→ WHAT IS REQUIRED: In the material below, the lines from the one containing "Methods --> Consumer[消费器]" through the one containing "A4 --> Lazy" are to be given again exactly, ends included, and no others.

---*---

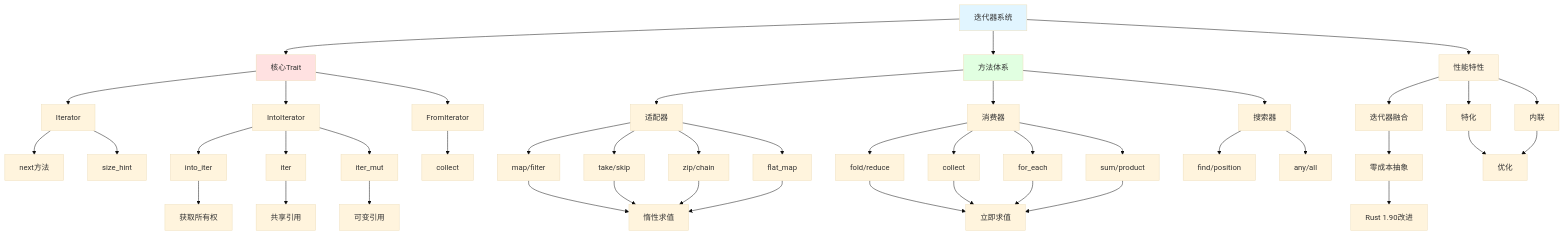
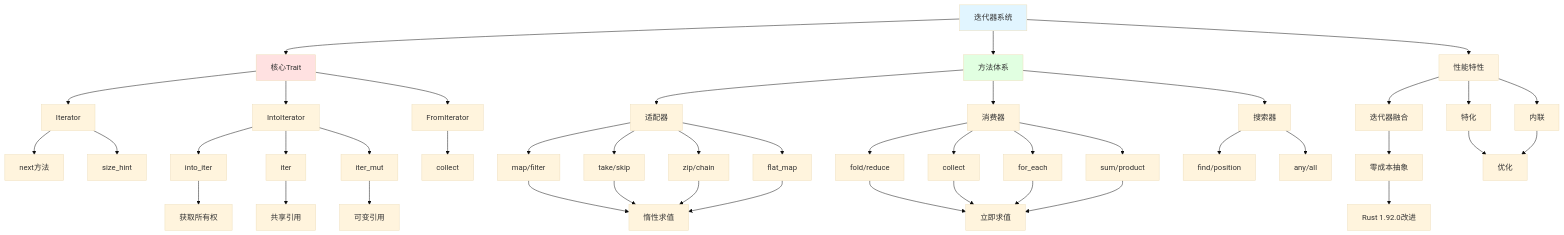
The tenth of 17 diagrams in crates/c03_control_fn/docs/CONCEPT_RELATIONSHIP_NETWORK.md (martin-ly/rust-lang), drawn with Mermaid (base theme) before and after one commit. The commit also changed other lines of this file and 290 other files, not shown here.

````diff
--- a/crates/c03_control_fn/docs/CONCEPT_RELATIONSHIP_NETWORK.md
+++ b/crates/c03_control_fn/docs/CONCEPT_RELATIONSHIP_NETWORK.md
@@ -539,65 +539,65 @@
 ```mermaid
 graph TB
     Iterator[迭代器系统] --> Core[核心Trait]
     Iterator --> Methods[方法体系]
     Iterator --> Performance[性能特性]
 
     Core --> IteratorTrait[Iterator]
     Core --> IntoIterator[IntoIterator]
     Core --> FromIterator[FromIterator]
 
     IteratorTrait --> Next[next方法]
     IteratorTrait --> SizeHint[size_hint]
 
     IntoIterator --> IntoIter[into_iter]
     IntoIterator --> Iter[iter]
     IntoIterator --> IterMut[iter_mut]
 
     IntoIter --> Ownership[获取所有权]
     Iter --> SharedRef[共享引用]
     IterMut --> MutRef[可变引用]
 
     FromIterator --> Collect[collect]
 
     Methods --> Adapter[适配器]
     Methods --> Consumer[消费器]
     Methods --> Searcher[搜索器]
 
     Adapter --> A1[map/filter]
     Adapter --> A2[take/skip]
     Adapter --> A3[zip/chain]
     Adapter --> A4[flat_map]
 
     A1 --> Lazy[惰性求值]
     A2 --> Lazy
     A3 --> Lazy
     A4 --> Lazy
 
     Consumer --> C1[fold/reduce]
     Consumer --> C2[collect]
     Consumer --> C3[for_each]
     Consumer --> C4[sum/product]
 
     C1 --> Eager[立即求值]
     C2 --> Eager
     C3 --> Eager
     C4 --> Eager
 
     Searcher --> S1[find/position]
     Searcher --> S2[any/all]
 
     Performance --> Fusion[迭代器融合]
     Performance --> Specialization[特化]
     Performance --> Inline[内联]
 
     Fusion --> ZeroCost[零成本抽象]
     Specialization --> Optimization[优化]
     Inline --> Optimization
 
-    ZeroCost --> Rust190[Rust 1.90改进]
+    ZeroCost --> Rust192[Rust 1.92.0改进]
 
     style Iterator fill:#e1f5ff
     style Core fill:#ffe1e1
     style Methods fill:#e1ffe1
     style Performance fill:#fff5e1
 ```
````
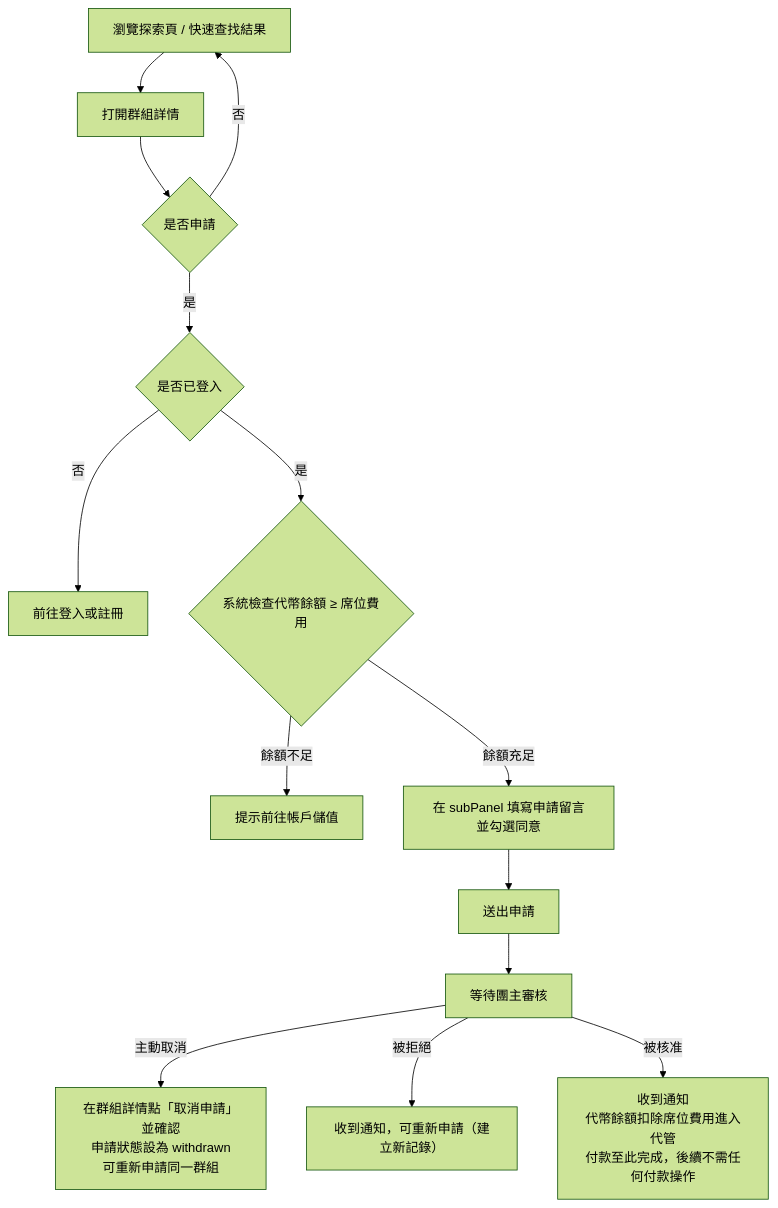
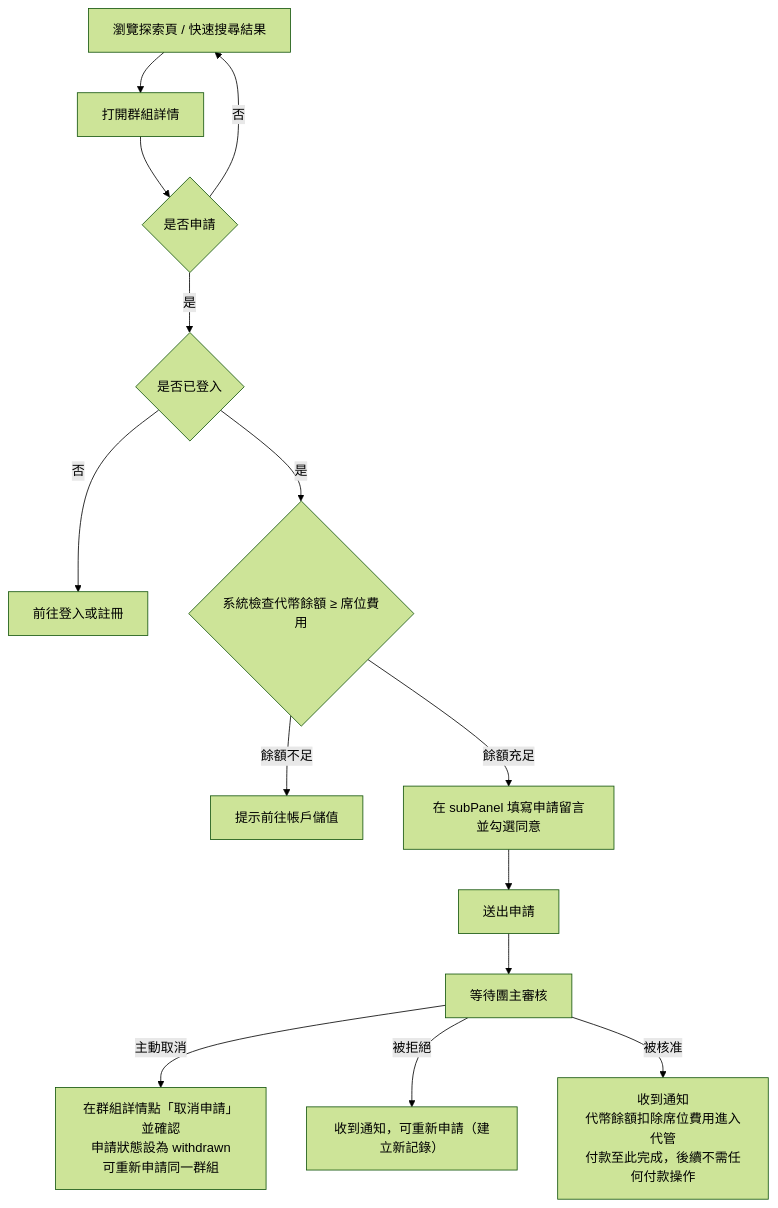
One commit to s1092055/PartyMatch changed the second of 15 diagrams in docs/user-flows.md. Above: the diagram before and after it, drawn with Mermaid (forest theme). The commit also changed 19 other files, not shown here.

````diff
--- a/docs/user-flows.md
+++ b/docs/user-flows.md
@@ -41,16 +41,16 @@
 ```mermaid
 flowchart TD
-  A[瀏覽探索頁 / 快速查找結果] --> B[打開群組詳情]
+  A[瀏覽探索頁 / 快速搜尋結果] --> B[打開群組詳情]
   B --> C{是否申請}
   C -->|否| A
   C -->|是| D{是否已登入}
   D -->|否| D1[前往登入或註冊]
   D -->|是| E{系統檢查代幣餘額 ≥ 席位費用}
   E -->|餘額不足| E1[提示前往帳戶儲值]
   E -->|餘額充足| F[在 subPanel 填寫申請留言並勾選同意]
   F --> G[送出申請]
   G --> H[等待團主審核]
   H -->|主動取消| H0[在群組詳情點「取消申請」並確認\n申請狀態設為 withdrawn\n可重新申請同一群組]
   H -->|被拒絕| H1[收到通知，可重新申請（建立新記錄）]
   H -->|被核准| I[收到通知\n代幣餘額扣除席位費用進入代管\n付款至此完成，後續不需任何付款操作]
 ```
````
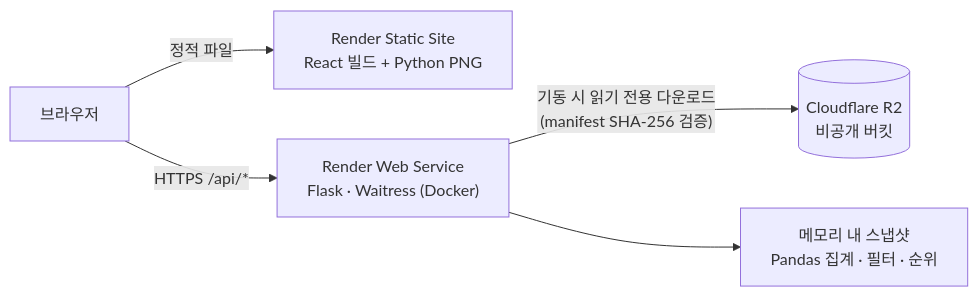
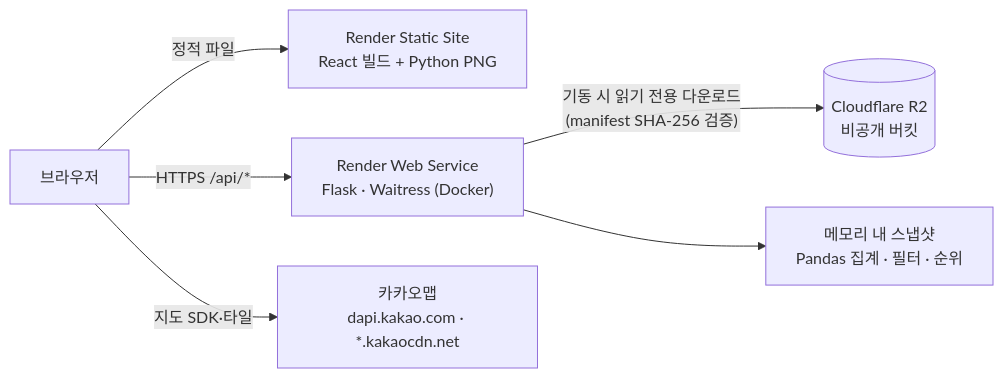
One commit to soojiniya/charge-gap changed the diagram in README.md. Above: the diagram before and after it, drawn with Mermaid. The commit also changed other lines of this file and 3 other files, not shown here.

````diff
--- a/README.md
+++ b/README.md
@@ -168,7 +180,8 @@
 ```mermaid
 flowchart LR
     U[브라우저] -->|정적 파일| S["Render Static Site<br/>React 빌드 + Python PNG"]
     U -->|"HTTPS /api/*"| W["Render Web Service<br/>Flask · Waitress (Docker)"]
+    U -->|"지도 SDK·타일"| K["카카오맵<br/>dapi.kakao.com · *.kakaocdn.net"]
     W -->|"기동 시 읽기 전용 다운로드<br/>(manifest SHA-256 검증)"| R[("Cloudflare R2<br/>비공개 버킷")]
     W --> M["메모리 내 스냅샷<br/>Pandas 집계 · 필터 · 순위"]
 ```
````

---*---

→ RESPONSE:
     Methods --> Consumer[消费器]
     Methods --> Searcher[搜索器]
 
     Adapter --> A1[map/filter]
     Adapter --> A2[take/skip]
     Adapter --> A3[zip/chain]
     Adapter --> A4[flat_map]
 
     A1 --> Lazy[惰性求值]
     A2 --> Lazy
     A3 --> Lazy
     A4 --> Lazy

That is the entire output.